Aberdeen manager Stephen Glass has warned Rangers to be careful what they wish for after the Premiership champions contacted the SFA about referee Kevin Clancy’s decisions in Tuesday’s 1-1 draw at Pittodrie.
The Ibrox club held talks with the SFA after highlighting eight incidents in the fiery league encounter which saw Ryan Kent sent off.
Glass, who was also unhappy his side was denied a penalty following an Allan McGregor foul on Ryan Hedges, is bemused by the Light Blues’ stance after insisting the biggest decision in the game was the first one where Clancy failed to award a penalty to his side.
The Dons boss said: “It’s not something I should be getting involved in. We took care of the game the other night and we’ve a Scottish Cup tie to prepare properly for. We don’t want any distractions.
“I don’t want to get involved in it at all. If you start complaining, then I think you’ve got to be careful what you’re complaining about.
“I would say the biggest incident in the game would have taken care of all the other ones afterwards.
“The biggest incident in the game was missed. But we’ve not (raised the issue). The penalty incident is the big incident in the game.”
Complaining to SFA is pointless
When asked if Aberdeen had made a complaint of their own Glass said: “No, what do you achieve?
“Everybody’s seen the game, seen the incident. I don’t know if the referee would accept they’ve missed it or if they think they were right. What do you achieve? Nothing.
“Everybody’s seen what happened.
“We’ve got to focus on what’s next. There’s no doubt that would have impacted the game.
“A penalty kick, a potential red card because he doesn’t make an attempt to play the ball.
“You either sit and complain or you prepare for what’s next. We’ll prepare for what’s next.”
Focus on ending Aberdeen’s 32-year wait for Scottish Cup glory
The Aberdeen manager was reluctant to dwell on the past as he turns his focus to the club’s bid to bring the Scottish Cup to Pittodrie for the first time since 1990.
Glass needs no reminding it has been 32 years and counting since the Dons last won the national cup competition and he insists he and his players are fully focused on the visit of Edinburgh City to Pittodrie for the fourth round tie.
He said: “It has been a long, long time. It has been over 30 years.
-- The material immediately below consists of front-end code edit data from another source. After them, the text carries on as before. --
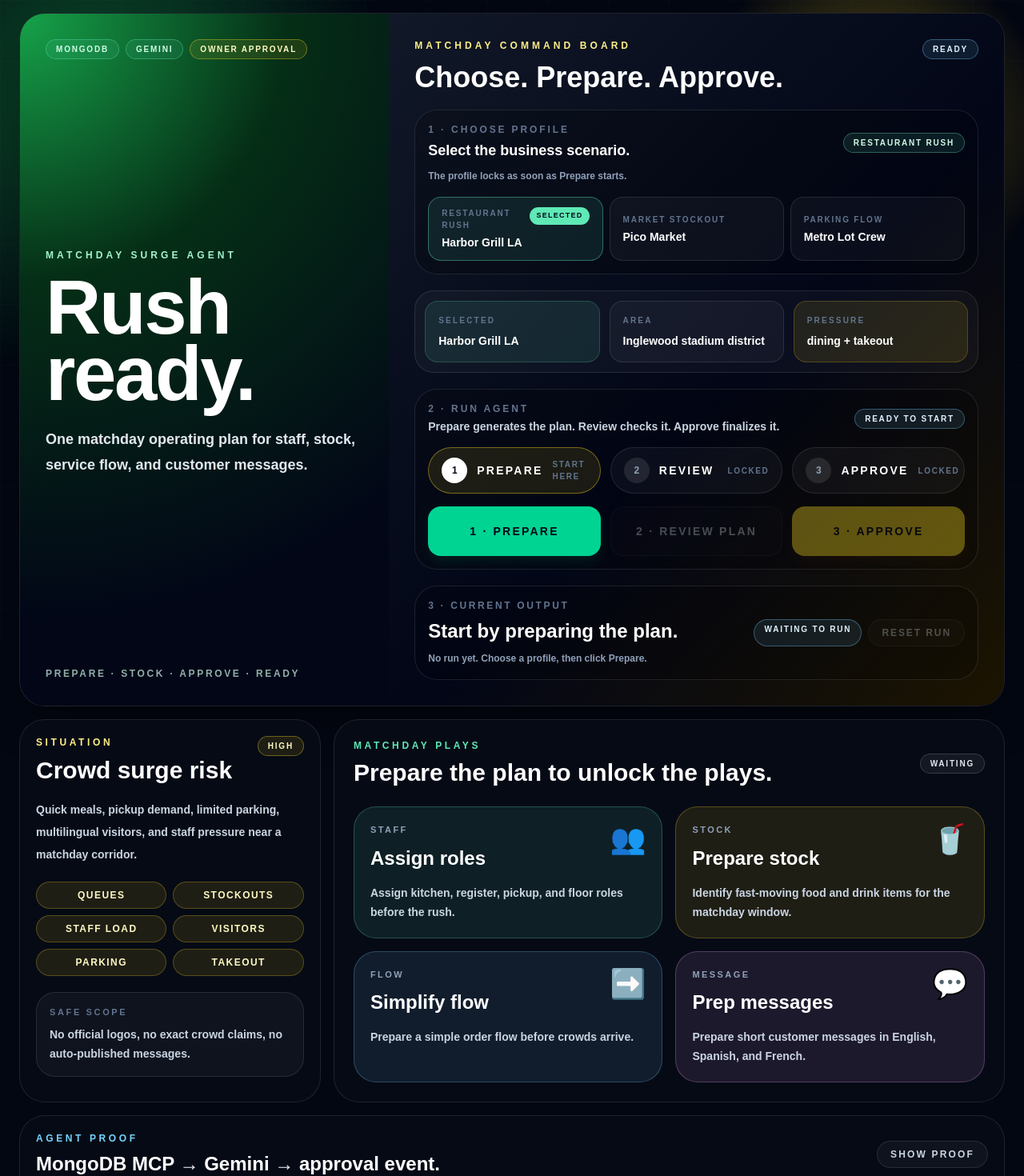
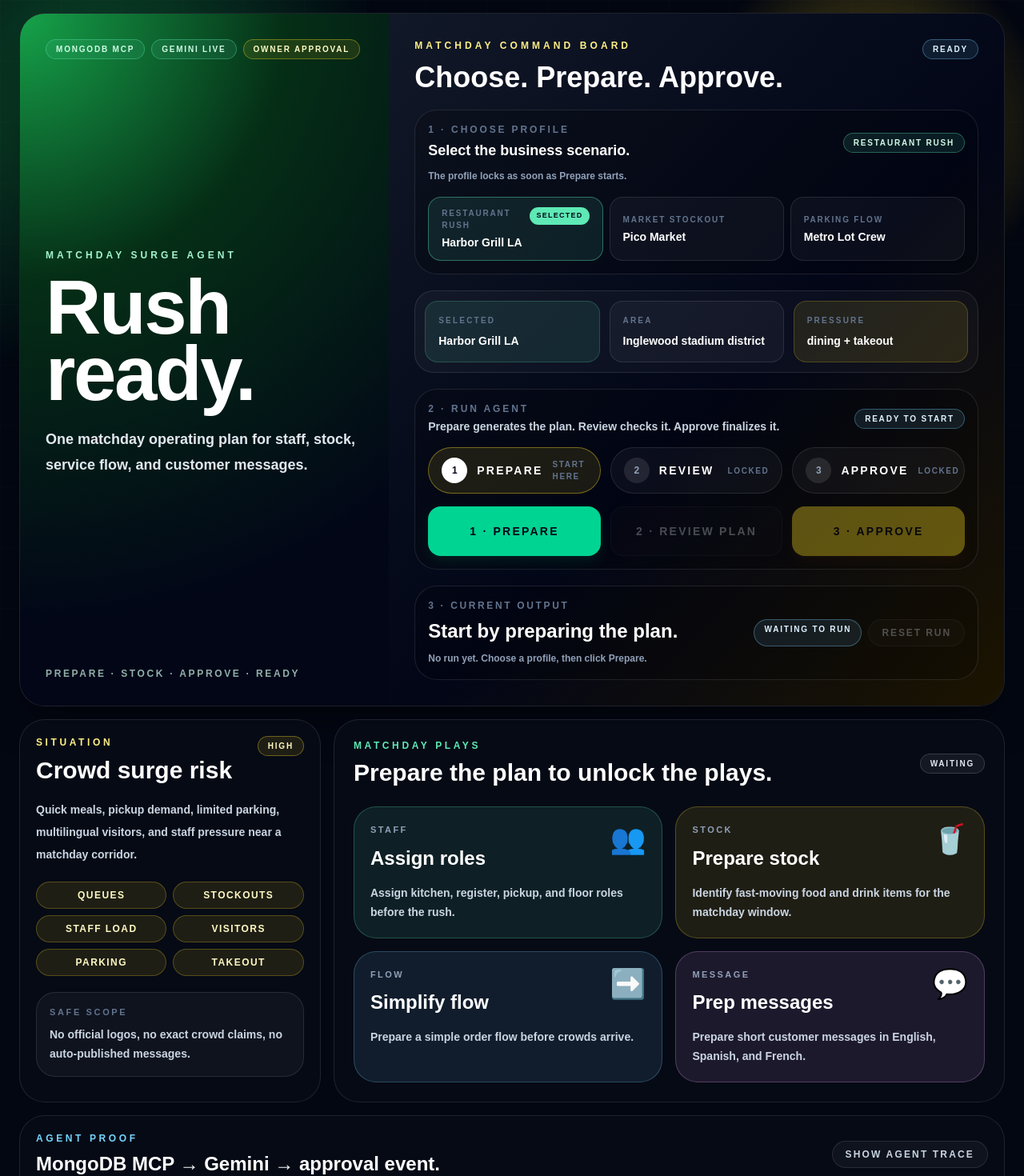
Before and after one commit to mneang/matchday-surge-agent, a Next.js app: page / in a window 1280 px wide. Shown: the top 1470 px of the page at 80% size. Built offline with nearby package versions, Linux system fonts and the light colour scheme.

Commit message:
Polish agent proof UI language

```diff
--- a/src/app/page.tsx
+++ b/src/app/page.tsx
@@ -513,8 +513,8 @@ export default function Home() {
           <div className="grid lg:grid-cols-[0.75fr_1.25fr]">
             <div className="relative flex min-h-[460px] flex-col justify-between bg-[radial-gradient(circle_at_top_left,#16a34a_0,#052e16_34%,#020617_78%)] p-6 md:p-8">
               <div className="flex flex-wrap gap-2">
-                <StatusChip tone="green">MongoDB</StatusChip>
-                <StatusChip tone="green">Gemini</StatusChip>
+                <StatusChip tone="green">MongoDB MCP</StatusChip>
+                <StatusChip tone="green">Gemini live</StatusChip>
                 <StatusChip tone="yellow">Owner approval</StatusChip>
               </div>
 
@@ -744,7 +744,7 @@ export default function Home() {
                       {stage === "start"
                         ? "Waiting to run"
                         : stage === "review"
-                        ? "Owner approval needed"
+                        ? "Approval needed"
                         : "Ready for staff"}
                     </StatusChip>
                     <button
@@ -984,7 +984,7 @@ export default function Home() {
               onClick={() => setShowProof((value) => !value)}
               className="rounded-full border border-white/10 bg-white/[0.04] px-4 py-2 text-xs font-black uppercase tracking-[0.18em] text-slate-300 transition hover:bg-white/[0.08]"
             >
-              {showProof ? "Hide proof" : "Show proof"}
+              {showProof ? "Hide agent trace" : "Show agent trace"}
             </button>
           </div>
 
```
“A lot of managers have tried to put that right and found it difficult. It is one of the biggest challenges, coming here, to me and my staff, that’s a huge aim and incentive to be part of the group who put it right.
“The players are aware how long it has been. We get reminded every year and I have been at other clubs where you are reminded every year and it is even longer.
“It’s a big opportunity for us. We know that Edinburgh City will be coming here well up for it. I don’t know if they would see it as a free hit or not, I don’t know how Gary (Naysmith) approaches it.
“But they can come up here, some of the lads can look forward to playing in the stadium.
“It’s an opportunity for Edinburgh City to show what they’ve got to make sure we’re at our best to take care of the game.
“Every team in Scotland is thinking ‘if you win five games, you win the Scottish Cup’.”